...I really would love to read some of Simon Snow's other adventures too.
It's incredibly readable and good fun. The characters are believable and relatable, and the plot is interesting (although a little too well-trailed for my tastes - each hint felt like it was bludgeoning me over the head).
So why just three stars? Well firstly, it absolutely piggy-backs on your existing knowledge of Harry Potter. The first few chapters are basically a lightning exposition-dump, saying "this is like HP, this isn't - get ready, story begins soon". To be clear, the characters and setting are original... but they're absolutely defined by their similarities and differences to HP.
Secondly, and I guess as a result of that... it never felt to me like a world in its own right. The whole experience just seemed that little bit less substantial, as if it was always going to be a be a brief jaunt and then over.
So, 3* as it won't stick with me. But for the brief time I read it, especially in the final two thirds of the book, I really enjoyed the characters' company. I'm glad I read it and I had a lot of fun and laughter.
If I am totally honest, it took a while for me to get into Carry On. I think because I knew it was a story based on the fictional fan fiction (whew, this could get confusing) I think I kept myself separated from it, I didn’t allow myself to fall for the characters too much. Equally, the story is told from multi-perspective which I think allowed me to stop myself getting too attached. I think that because the setting and the back story had a lot of similarities to another wizarding world I was able to keep myself at a distance. However, Carry On is an epic sized novel and gives you time to change your mind. Before long I was fully invested in Baz and Simon’s story.
What I really loved is that Rowell put herself completely outside of the world she knows. This is a very British book – curry, rich tea biscuits, tea. It is all very British and Rowell did really well to convey that level of reality in a fantasy YA novel.

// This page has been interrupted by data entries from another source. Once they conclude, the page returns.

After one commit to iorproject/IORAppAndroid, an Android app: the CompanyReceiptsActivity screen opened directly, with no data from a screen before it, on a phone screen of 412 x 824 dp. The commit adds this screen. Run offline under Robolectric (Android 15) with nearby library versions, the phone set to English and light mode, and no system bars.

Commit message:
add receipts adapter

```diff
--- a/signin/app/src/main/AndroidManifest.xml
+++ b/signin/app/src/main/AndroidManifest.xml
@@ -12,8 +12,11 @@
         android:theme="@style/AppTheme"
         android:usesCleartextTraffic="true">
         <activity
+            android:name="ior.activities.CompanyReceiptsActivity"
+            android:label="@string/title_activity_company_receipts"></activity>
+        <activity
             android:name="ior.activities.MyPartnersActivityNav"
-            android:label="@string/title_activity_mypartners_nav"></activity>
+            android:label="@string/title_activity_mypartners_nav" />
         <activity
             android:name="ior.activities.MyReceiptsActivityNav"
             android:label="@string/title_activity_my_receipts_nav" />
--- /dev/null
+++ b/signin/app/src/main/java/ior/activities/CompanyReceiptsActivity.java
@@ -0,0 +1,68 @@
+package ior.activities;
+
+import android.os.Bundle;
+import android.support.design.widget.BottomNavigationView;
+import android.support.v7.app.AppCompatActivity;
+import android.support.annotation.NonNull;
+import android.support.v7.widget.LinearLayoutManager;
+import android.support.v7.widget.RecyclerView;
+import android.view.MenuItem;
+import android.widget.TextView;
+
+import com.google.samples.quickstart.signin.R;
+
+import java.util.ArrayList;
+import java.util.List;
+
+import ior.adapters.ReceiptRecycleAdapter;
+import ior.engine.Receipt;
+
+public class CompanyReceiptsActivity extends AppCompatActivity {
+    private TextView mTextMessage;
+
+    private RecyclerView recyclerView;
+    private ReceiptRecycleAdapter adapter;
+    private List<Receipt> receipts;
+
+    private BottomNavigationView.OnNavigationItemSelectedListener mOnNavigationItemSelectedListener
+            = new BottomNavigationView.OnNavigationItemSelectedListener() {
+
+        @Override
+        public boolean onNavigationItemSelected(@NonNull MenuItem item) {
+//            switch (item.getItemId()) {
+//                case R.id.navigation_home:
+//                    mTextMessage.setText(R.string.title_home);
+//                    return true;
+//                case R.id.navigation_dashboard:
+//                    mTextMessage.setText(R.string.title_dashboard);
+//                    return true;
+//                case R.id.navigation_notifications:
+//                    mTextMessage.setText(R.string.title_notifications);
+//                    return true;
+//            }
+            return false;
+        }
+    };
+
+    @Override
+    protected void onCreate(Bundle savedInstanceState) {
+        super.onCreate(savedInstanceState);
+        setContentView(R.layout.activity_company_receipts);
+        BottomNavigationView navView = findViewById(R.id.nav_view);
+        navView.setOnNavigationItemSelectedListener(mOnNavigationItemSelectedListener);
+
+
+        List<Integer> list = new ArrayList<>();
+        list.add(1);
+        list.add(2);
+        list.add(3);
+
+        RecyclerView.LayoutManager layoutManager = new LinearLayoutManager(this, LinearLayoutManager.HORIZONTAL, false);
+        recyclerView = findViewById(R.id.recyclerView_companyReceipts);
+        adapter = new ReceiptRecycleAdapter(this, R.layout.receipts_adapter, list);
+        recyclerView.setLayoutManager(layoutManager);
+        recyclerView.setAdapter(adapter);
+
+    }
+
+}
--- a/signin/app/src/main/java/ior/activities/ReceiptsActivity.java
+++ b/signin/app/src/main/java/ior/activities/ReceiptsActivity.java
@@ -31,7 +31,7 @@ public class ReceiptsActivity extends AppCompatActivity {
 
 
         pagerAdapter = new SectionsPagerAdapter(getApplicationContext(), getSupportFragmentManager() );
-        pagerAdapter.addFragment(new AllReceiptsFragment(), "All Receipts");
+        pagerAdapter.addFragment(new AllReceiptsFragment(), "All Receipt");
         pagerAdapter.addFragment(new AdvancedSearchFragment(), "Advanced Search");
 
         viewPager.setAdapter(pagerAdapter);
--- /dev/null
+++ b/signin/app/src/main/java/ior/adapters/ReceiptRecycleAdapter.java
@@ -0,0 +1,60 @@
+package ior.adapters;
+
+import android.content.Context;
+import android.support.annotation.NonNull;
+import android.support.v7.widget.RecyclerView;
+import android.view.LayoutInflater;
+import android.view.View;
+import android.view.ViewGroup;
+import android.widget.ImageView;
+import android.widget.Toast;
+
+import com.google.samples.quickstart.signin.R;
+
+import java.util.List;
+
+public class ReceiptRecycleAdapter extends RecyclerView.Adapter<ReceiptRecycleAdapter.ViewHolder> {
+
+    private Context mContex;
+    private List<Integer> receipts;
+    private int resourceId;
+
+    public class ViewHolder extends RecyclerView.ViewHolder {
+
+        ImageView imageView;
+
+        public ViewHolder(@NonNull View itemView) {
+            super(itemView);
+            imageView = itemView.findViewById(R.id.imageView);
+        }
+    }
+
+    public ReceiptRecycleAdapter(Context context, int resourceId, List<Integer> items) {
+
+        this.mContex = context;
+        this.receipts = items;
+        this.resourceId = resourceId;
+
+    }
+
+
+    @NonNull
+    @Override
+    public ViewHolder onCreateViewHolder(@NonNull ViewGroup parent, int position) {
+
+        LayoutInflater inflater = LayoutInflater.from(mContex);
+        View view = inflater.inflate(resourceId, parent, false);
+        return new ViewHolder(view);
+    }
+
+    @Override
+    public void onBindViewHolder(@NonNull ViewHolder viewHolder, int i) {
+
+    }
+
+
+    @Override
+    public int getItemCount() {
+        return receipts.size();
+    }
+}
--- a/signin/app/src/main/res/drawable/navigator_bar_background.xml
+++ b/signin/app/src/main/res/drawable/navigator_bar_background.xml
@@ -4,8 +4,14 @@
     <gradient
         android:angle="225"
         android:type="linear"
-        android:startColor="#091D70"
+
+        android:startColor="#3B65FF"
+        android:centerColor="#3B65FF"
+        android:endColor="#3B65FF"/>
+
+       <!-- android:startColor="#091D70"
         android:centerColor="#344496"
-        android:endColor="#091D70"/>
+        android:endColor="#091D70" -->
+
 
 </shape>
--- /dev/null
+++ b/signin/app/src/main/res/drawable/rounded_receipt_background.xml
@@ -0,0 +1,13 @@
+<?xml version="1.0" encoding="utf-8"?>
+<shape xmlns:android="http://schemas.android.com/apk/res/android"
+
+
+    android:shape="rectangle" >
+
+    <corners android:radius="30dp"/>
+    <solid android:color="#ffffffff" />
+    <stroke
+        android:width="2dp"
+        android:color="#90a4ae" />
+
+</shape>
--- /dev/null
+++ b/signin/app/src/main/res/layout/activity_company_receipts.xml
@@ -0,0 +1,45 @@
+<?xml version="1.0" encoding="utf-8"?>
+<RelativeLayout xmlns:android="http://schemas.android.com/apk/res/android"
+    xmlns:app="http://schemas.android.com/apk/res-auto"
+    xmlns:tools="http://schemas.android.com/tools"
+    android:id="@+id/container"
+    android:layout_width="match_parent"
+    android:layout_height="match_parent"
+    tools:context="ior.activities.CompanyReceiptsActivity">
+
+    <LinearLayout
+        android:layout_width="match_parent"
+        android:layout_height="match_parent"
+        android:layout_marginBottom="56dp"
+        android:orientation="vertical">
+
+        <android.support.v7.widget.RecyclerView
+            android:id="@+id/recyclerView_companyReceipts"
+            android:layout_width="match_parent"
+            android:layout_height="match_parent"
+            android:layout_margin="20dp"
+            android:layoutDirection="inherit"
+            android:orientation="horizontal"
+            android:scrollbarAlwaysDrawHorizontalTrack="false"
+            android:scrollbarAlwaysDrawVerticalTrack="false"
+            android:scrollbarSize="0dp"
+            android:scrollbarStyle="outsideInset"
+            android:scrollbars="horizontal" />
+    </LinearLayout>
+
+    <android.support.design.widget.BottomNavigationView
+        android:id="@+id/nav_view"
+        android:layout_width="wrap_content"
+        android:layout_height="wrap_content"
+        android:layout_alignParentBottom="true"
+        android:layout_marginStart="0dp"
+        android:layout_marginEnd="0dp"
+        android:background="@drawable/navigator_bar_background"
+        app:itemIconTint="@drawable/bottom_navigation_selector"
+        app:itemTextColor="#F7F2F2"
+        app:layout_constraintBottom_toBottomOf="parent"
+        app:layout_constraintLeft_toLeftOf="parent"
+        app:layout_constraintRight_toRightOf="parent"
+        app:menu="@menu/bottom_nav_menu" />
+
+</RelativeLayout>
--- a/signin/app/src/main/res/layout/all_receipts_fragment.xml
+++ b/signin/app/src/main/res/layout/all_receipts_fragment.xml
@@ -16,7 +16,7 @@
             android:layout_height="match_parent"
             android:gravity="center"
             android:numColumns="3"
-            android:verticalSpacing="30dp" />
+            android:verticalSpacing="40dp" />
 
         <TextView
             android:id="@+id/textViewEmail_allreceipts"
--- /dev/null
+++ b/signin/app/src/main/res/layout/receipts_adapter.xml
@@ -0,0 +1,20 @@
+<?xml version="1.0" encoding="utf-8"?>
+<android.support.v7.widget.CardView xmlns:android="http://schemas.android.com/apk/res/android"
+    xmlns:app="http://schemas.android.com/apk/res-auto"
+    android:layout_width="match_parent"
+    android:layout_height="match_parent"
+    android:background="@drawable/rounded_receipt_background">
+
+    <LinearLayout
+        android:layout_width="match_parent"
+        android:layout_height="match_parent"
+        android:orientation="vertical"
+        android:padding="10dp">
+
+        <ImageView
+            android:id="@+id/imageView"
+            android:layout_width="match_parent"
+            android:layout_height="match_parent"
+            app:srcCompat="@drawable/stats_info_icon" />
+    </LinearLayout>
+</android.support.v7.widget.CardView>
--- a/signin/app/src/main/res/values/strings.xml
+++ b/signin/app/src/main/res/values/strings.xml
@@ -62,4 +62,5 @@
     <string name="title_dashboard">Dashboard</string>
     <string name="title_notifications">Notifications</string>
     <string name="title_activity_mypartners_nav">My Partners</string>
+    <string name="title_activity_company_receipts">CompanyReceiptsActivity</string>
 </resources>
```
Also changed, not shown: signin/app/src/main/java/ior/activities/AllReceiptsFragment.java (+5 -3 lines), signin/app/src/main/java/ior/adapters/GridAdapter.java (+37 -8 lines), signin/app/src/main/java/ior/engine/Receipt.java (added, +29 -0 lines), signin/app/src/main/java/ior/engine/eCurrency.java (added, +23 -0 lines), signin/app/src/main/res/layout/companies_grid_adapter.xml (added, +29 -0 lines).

Reading Carry On has made me really eager to read the sequel Wayward Son.
Carry On by Rainbow Rowell is available now.